- _Problem details_
Without including any picture, repeat the records below exactly.

== Data shown ==

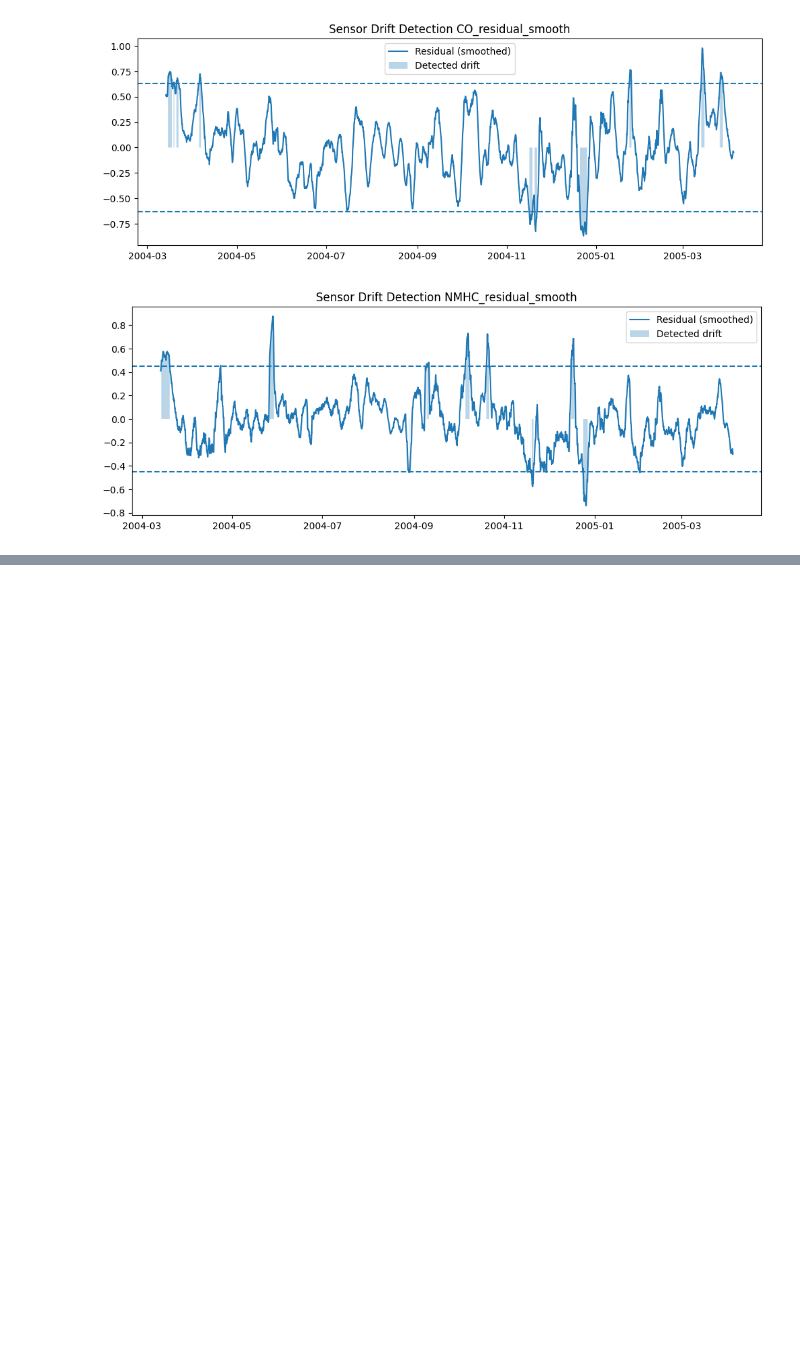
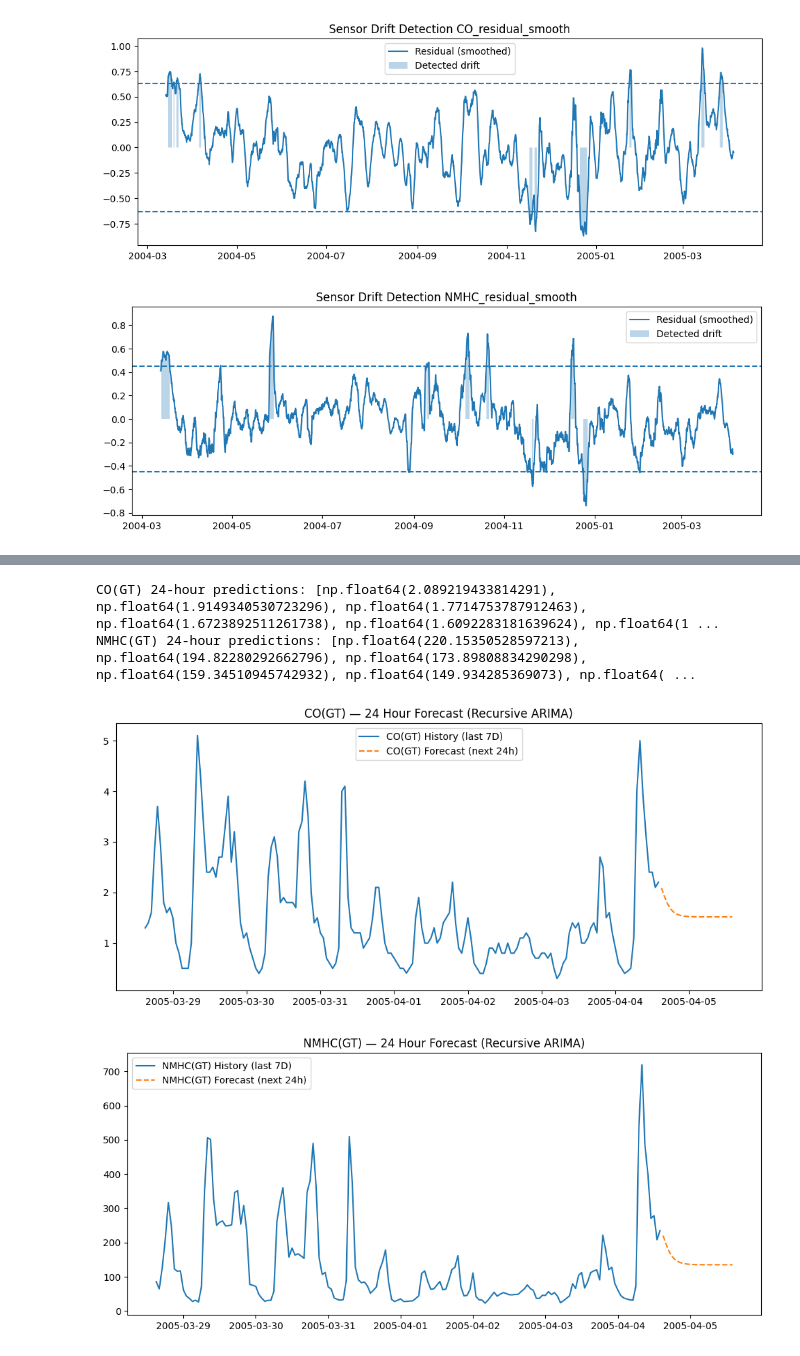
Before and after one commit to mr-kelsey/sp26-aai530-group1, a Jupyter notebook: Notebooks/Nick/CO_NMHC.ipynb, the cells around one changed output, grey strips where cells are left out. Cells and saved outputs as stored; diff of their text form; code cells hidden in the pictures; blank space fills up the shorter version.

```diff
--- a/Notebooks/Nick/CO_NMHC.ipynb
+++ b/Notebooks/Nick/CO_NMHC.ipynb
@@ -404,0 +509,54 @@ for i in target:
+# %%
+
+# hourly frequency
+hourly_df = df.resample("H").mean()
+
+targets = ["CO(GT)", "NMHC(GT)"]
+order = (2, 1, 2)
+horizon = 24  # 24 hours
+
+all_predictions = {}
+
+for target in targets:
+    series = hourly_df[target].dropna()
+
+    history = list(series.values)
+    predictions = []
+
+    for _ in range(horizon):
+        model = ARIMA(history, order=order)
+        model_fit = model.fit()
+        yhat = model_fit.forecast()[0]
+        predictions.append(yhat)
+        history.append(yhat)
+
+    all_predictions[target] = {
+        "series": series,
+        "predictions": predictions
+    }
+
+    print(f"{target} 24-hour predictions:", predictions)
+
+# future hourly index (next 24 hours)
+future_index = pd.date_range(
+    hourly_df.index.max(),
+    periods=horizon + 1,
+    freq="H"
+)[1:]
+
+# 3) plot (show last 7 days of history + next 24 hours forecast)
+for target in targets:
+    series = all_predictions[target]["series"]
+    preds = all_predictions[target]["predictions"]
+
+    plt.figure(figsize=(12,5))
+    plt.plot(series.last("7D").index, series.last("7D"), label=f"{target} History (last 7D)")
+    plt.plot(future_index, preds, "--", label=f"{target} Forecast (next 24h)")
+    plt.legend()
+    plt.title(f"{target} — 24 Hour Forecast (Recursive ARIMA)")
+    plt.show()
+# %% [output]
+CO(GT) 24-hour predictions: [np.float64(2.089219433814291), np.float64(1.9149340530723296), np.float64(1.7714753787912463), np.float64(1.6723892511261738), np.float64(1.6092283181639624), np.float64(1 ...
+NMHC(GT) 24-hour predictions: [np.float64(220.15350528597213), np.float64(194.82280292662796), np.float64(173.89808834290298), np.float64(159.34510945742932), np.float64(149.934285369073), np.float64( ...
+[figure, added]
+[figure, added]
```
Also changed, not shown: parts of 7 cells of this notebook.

===

- _Exercise solution_
Before and after one commit to mr-kelsey/sp26-aai530-group1, a Jupyter notebook: Notebooks/Nick/CO_NMHC.ipynb, the cells around one changed output, grey strips where cells are left out. Cells and saved outputs as stored; diff of their text form; code cells hidden in the pictures; blank space fills up the shorter version.

```diff
--- a/Notebooks/Nick/CO_NMHC.ipynb
+++ b/Notebooks/Nick/CO_NMHC.ipynb
@@ -404,0 +509,54 @@ for i in target:
+# %%
+
+# hourly frequency
+hourly_df = df.resample("H").mean()
+
+targets = ["CO(GT)", "NMHC(GT)"]
+order = (2, 1, 2)
+horizon = 24  # 24 hours
+
+all_predictions = {}
+
+for target in targets:
+    series = hourly_df[target].dropna()
+
+    history = list(series.values)
+    predictions = []
+
+    for _ in range(horizon):
+        model = ARIMA(history, order=order)
+        model_fit = model.fit()
+        yhat = model_fit.forecast()[0]
+        predictions.append(yhat)
+        history.append(yhat)
+
+    all_predictions[target] = {
+        "series": series,
+        "predictions": predictions
+    }
+
+    print(f"{target} 24-hour predictions:", predictions)
+
+# future hourly index (next 24 hours)
+future_index = pd.date_range(
+    hourly_df.index.max(),
+    periods=horizon + 1,
+    freq="H"
+)[1:]
+
+# 3) plot (show last 7 days of history + next 24 hours forecast)
+for target in targets:
+    series = all_predictions[target]["series"]
+    preds = all_predictions[target]["predictions"]
+
+    plt.figure(figsize=(12,5))
+    plt.plot(series.last("7D").index, series.last("7D"), label=f"{target} History (last 7D)")
+    plt.plot(future_index, preds, "--", label=f"{target} Forecast (next 24h)")
+    plt.legend()
+    plt.title(f"{target} — 24 Hour Forecast (Recursive ARIMA)")
+    plt.show()
+# %% [output]
+CO(GT) 24-hour predictions: [np.float64(2.089219433814291), np.float64(1.9149340530723296), np.float64(1.7714753787912463), np.float64(1.6723892511261738), np.float64(1.6092283181639624), np.float64(1 ...
+NMHC(GT) 24-hour predictions: [np.float64(220.15350528597213), np.float64(194.82280292662796), np.float64(173.89808834290298), np.float64(159.34510945742932), np.float64(149.934285369073), np.float64( ...
+[figure, added]
+[figure, added]
```
Also changed, not shown: parts of 7 cells of this notebook.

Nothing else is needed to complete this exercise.